Each New Year, many people struggle with recent holiday spending and have trouble facing bills during the following months. This not only causes financial concern but also health concerns. Not to worry, with careful planning, you can avoid financial stress and plan for a healthy and prosperous 2017.
Let’s face it — money management is stressful. The annual American Psychological Association’s Stress Survey found that money is the top source of stress for American adults year after year. Unfortunately, people often avoid what makes them feel anxious and financial avoidance can only lead to bigger problems.
With these concerns in mind, now is the time to take action to ensure you have a stress-free year. As with any self-improvement plan, it’s important to establish short-term and long-term goals.

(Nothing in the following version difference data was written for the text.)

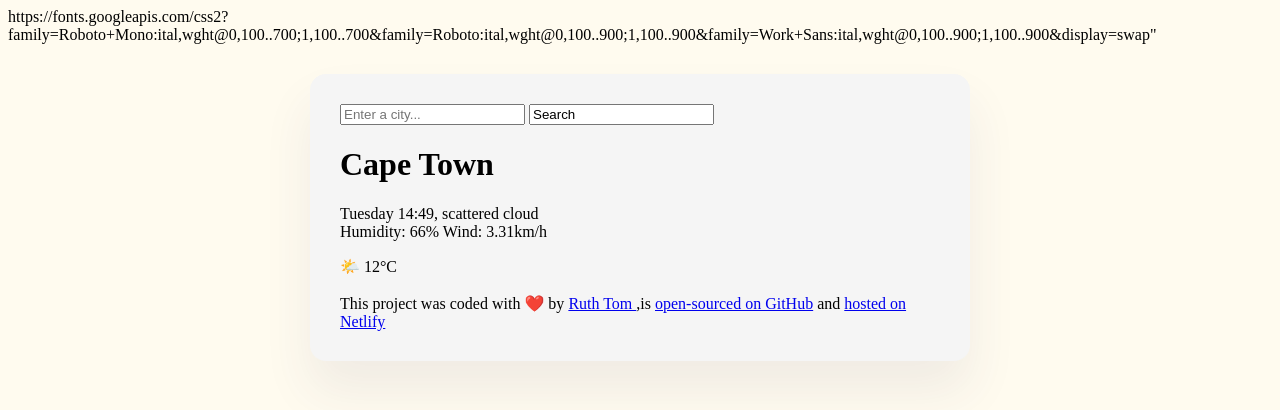
Repository: RuthTom711/Weatherly-App
Page: index.html
The author's editor kept a copy of each file at every save. The page is drawn from the files as they stood at one save, then again after the next save.
The browser window is 1280 px wide. The pictures show the whole page.

Above is the page before, as saved 2025-11-10 22:20:31.

After the next save:
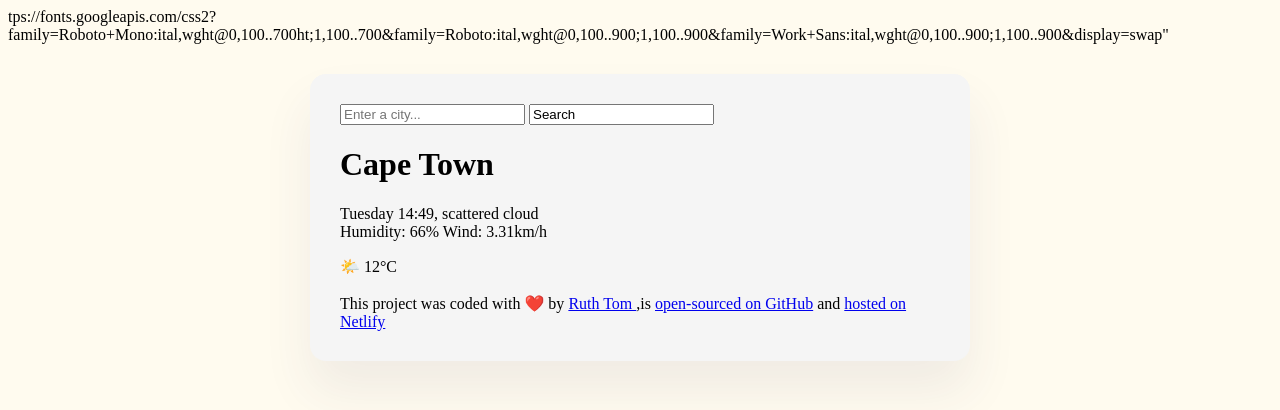
Saved 33 s later.
--- a/index.html
+++ b/index.html
@@ -4,7 +4,7 @@
     <meta charset="UTF-8" />
     <link rel="preconnect" href="https://fonts.googleapis.com">
 <link rel="preconnect" href="https://fonts.gstatic.com" crossorigin>
-https://fonts.googleapis.com/css2?family=Roboto+Mono:ital,wght@0,100..700;1,100..700&family=Roboto:ital,wght@0,100..900;1,100..900&family=Work+Sans:ital,wght@0,100..900;1,100..900&display=swap"
+tps://fonts.googleapis.com/css2?family=Roboto+Mono:ital,wght@0,100..700ht;1,100..700&family=Roboto:ital,wght@0,100..900;1,100..900&family=Work+Sans:ital,wght@0,100..900;1,100..900&display=swap"
 
     <meta name="viewport" content="width=device-width, initial-scale=1.0" />
     <title>Weatherly App</title>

The first thing you need to do is complete a spending inventory. Simply list everything you spend for an entire month, whether by check, charge or cash. This will help you locate the waste in your budget. This additional money can be used for savings or getting out of debt. When getting out of debt is your top priority, it affects thinking, decision-making and habits. If going to the mall for lunch means you end up spending money shopping, you need to change your routine. Instead, bring lunch to work and sit outside to enjoy the weather. Daily eating out, a pack of cigarettes per day and/or a morning coffee can often make the difference in meeting or missing your goals.
The following suggestions will help you plan for the coming year without the misery of financial stress:
1. Include your entire family in financial discussions.
2. Use a form to help you be specific about expense categories, including essential and non-essential expenditures.
3. Develop a spending plan – not a budget! By talking about how the family wants to spend money, you develop marital and family expense priorities.
4. Establish a savings account using payroll deduction through your credit union or financial institution with clear goals in mind.
5. Post financial goals with pictures of what staying with the plan will achieve. For example, put up a picture of Disney World as reason for saving and not spending (unless part of the plan).
6. Teaching your children how to know the difference between need and want is one of the most foundational distinctions for effective money management. Talk with your spouse about what he/ she learned about money in their childhood.
7. Whatever happens during the year, do not exceed your budget allotment. By putting money aside for emergencies, you potentially can avoid getting behind in essential payments.
8. Often parents and spouses are driven by guilt and need to keep up with other family members and neighbors. Become creative with gifts and entertainment. Service gifts of your time can be welcome.
9. Consider a plan to pay all expenses with cash for a period of time.